If you have that desire and wish in your heart strongly enough — whenever there is a message which comes through a messenger of the Lord, an anointed messenger of the Lord, in whatever capacity or function he may fulfil his ministry, and you are listening and saying “What is the Lord saying today? What is it that marks this time as from the Lord?” and then “I must do something about that!” — that kind of attitude will bring in spiritual measure, spiritual increase, spiritual wealth, and lead on to the ultimate object of it all: attaining “unto the measure of the stature of the fulness of Christ”.
The Lord burden us, if necessary, with this great sense of vocation. We are called to the throne, we are called to marriage union with the King, we are called to administer the resources of His kingdom to His people, we are called now to be ministers of Christ — yes, ministers of Christ! And perhaps in a much more real and wonderful sense than very often is attached to that word “minister”. You can have the name, you can have the word, and it can be used of people, but the Lord only knows what it means. We are called to be a ministering church in every part.
Now, go and get to it — get to the Lord about it! Say, “I know I am nothing very much. I have not got very much life. I don’t know very much. I am not very much good. But the Lord has said this and I have got to do something about it, small as I am, mean as I am, contemptible as I am, worthless as I am — the Lord has said this to me, and I am a part of His body, and His body is called upon to be a ministering body in every part.
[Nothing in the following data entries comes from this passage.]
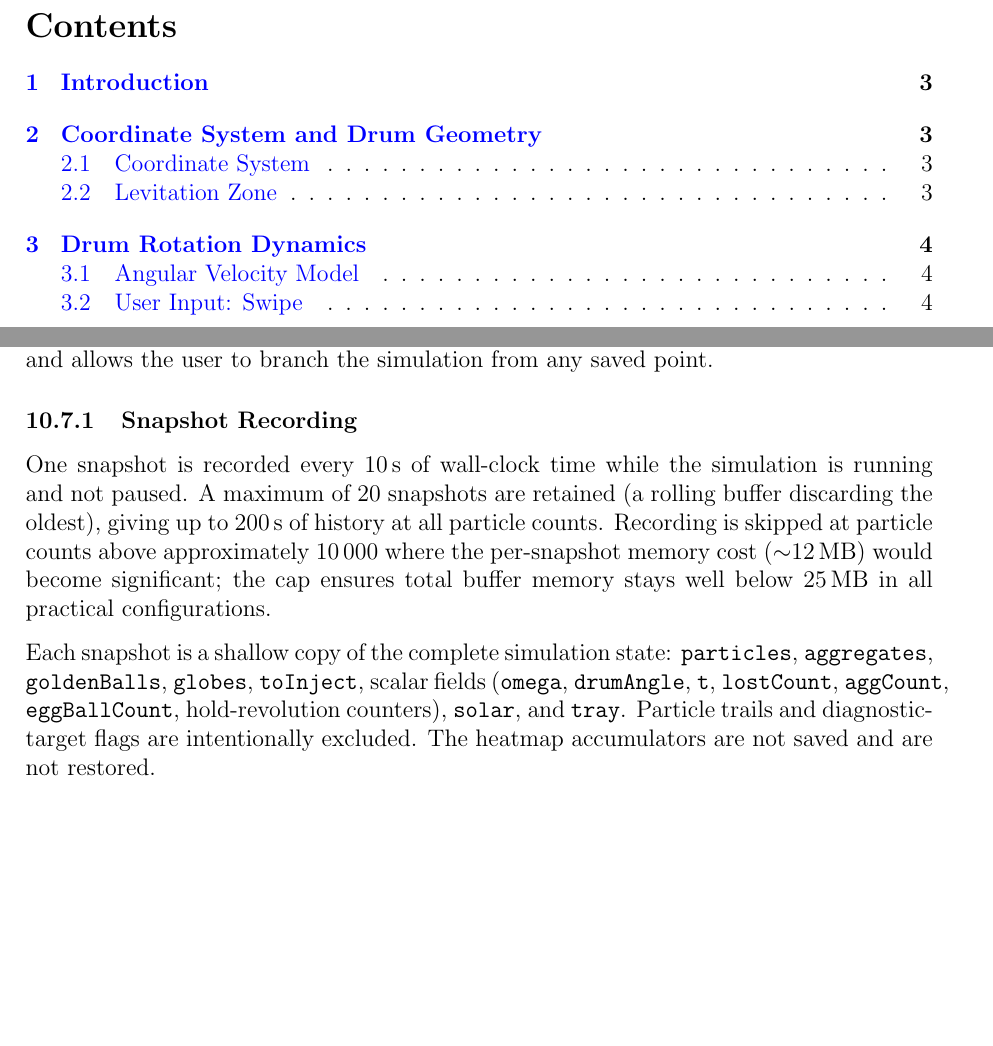
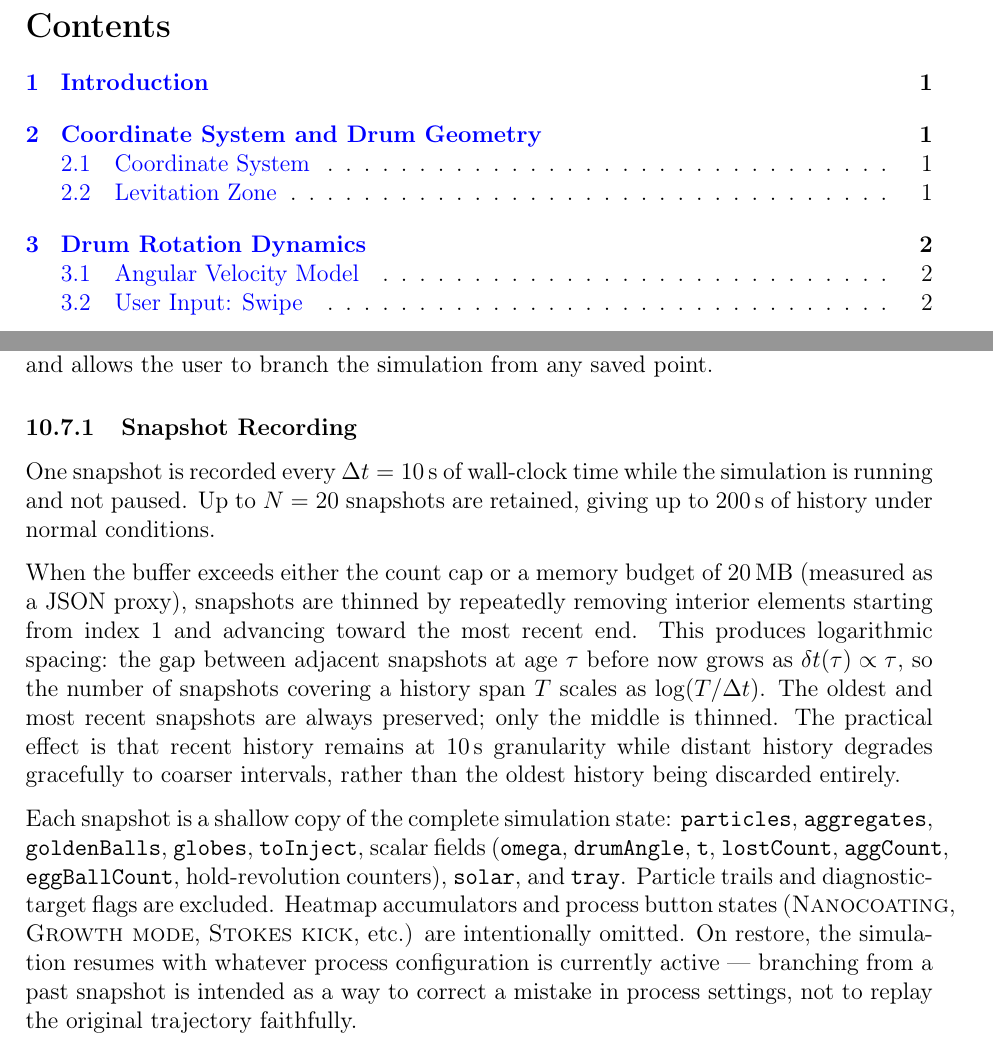
Before and after one commit to cdominik/apps, a LaTeX document (levitationlab/doc/levitation_lab_technical.tex): two parts of pages 2 and 9 of 20 before the commit and two parts of pages 2 and 9 of 21 after it, joined at a grey line, cut so that both start at the same text, the shorter picture padded with empty space. Compiled offline with pdfLaTeX.

Commit message:
Fix some minor latex bugs

```diff
--- a/levitationlab/doc/levitation_lab_technical.tex
+++ b/levitationlab/doc/levitation_lab_technical.tex
@@ -54,6 +54,7 @@
 \usepackage{caption}
 \usepackage{subcaption}
 \usepackage{mathtools}
+\usepackage[T1]{fontenc}
 
 \geometry{margin=2.5cm}
 
@@ -61,7 +62,7 @@
   \IfFileExists{icons/#1.png}{%
     \raisebox{-0.3ex}{\includegraphics[height=1.2em]{icons/#1}}%
   }{%
-    \raisebox{-0.1ex}{\fbox{\tiny\texttt{#1}}}%
+\raisebox{-0.1ex}{{\tiny\texttt{[#1]}}}%
   }%
 }
 
@@ -443,22 +448,33 @@ saved point.
 
 \subsubsection{Snapshot Recording}
 
-One snapshot is recorded every $10\,\mathrm{s}$ of wall-clock time while the
-simulation is running and not paused. A maximum of 20 snapshots are retained
-(a rolling buffer discarding the oldest), giving up to $200\,\mathrm{s}$ of
-history at all particle counts. Recording is skipped at particle counts above
-approximately 10\,000 where the per-snapshot memory cost ($\sim$12\,MB) would
-become significant; the cap ensures total buffer memory stays well below
-$25\,\mathrm{MB}$ in all practical configurations.
+One snapshot is recorded every $\Delta t = 10\,\mathrm{s}$ of wall-clock time
+while the simulation is running and not paused. Up to $N = 20$ snapshots are
+retained, giving up to $200\,\mathrm{s}$ of history under normal conditions.
+
+When the buffer exceeds either the count cap or a memory budget of
+$20\,\mathrm{MB}$ (measured as a JSON proxy), snapshots are thinned by
+repeatedly removing interior elements starting from index 1 and advancing
+toward the most recent end. This produces logarithmic spacing: the gap between
+adjacent snapshots at age $\tau$ before now grows as $\delta t(\tau) \propto
+\tau$, so the number of snapshots covering a history span $T$ scales as
+$\log(T/\Delta t)$. The oldest and most recent snapshots are always preserved;
+only the middle is thinned. The practical effect is that recent history remains
+at $10\,\mathrm{s}$ granularity while distant history degrades gracefully to
+coarser intervals, rather than the oldest history being discarded entirely.
 
 Each snapshot is a shallow copy of the complete simulation state:
 \texttt{particles}, \texttt{aggregates}, \texttt{goldenBalls},
 \texttt{globes}, \texttt{toInject}, scalar fields (\texttt{omega},
 \texttt{drumAngle}, \texttt{t}, \texttt{lostCount}, \texttt{aggCount},
 \texttt{eggBallCount}, hold-revolution counters), \texttt{solar}, and
-\texttt{tray}. Particle trails and diagnostic-target flags are
-intentionally excluded. The heatmap accumulators are not saved and
-are not restored.
+\texttt{tray}. Particle trails and diagnostic-target flags are excluded.
+Heatmap accumulators and process button states (\textsc{Nanocoating},
+\textsc{Growth mode}, \textsc{Stokes kick}, etc.) are intentionally omitted.
+On restore, the simulation resumes with whatever process configuration is
+currently active — branching from a past snapshot is intended as a way to
+correct a mistake in process settings, not to replay the original trajectory
+faithfully.
 
 \subsubsection{Pause and Scrubber Display}
 
```
Also changed, not shown: levitationlab/doc/levitation_lab_technical.tex (18 more changed lines).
I am in the body and ‘that which every joint supplieth’. I have got to be in this supply to other parts of the body.”
The Lord help you really to take that attitude and you will find in that way your deliverance from so much. A lot of our trouble, paralysis, confusion and whatnot is due to our being turned in in a corporate introspection, occupied with ourselves corporately, and with our problems. Oh, it is a trick of the devil! We will say more about it presently, but the Lord give us the great vision of Himself and our calling and — blessed be God — of His distribution!
If I were to add a word, I would put it in this way. You do know that in the New Testament times, in the beginning, when people really came to the Lord and were saved and baptized, the apostles did lay their hands upon them and pray for them, and if you look into the matter you will find that it was for this — that by the Holy Spirit they should become functioning members of the body of Christ. The Holy Spirit distributed gifts for functioning, qualifying them to be functioning members. The Holy Spirit does not recognise or accept any passengers in the church of God. Is not every one, every single one, to be a functioning member by the Holy Spirit, Who has been given to us? And while that is a challenging statement which may worry us a bit, remember, it is meant to show us this: that the Lord has made provision for what He requires. He really has, and we do know that the Holy Spirit does help us in certain ways. We say, “This is the way in which the Lord is with me. This is the way in which the Spirit helps me. This is where I find the Lord helping me.” Yes, He has distributed according to His will, and it is for every one of us, by real exercise, to find out what it is that we have to do and contribute in the body of Christ. Don’t try to do what someone else is doing, but get it from the Lord and it will be right.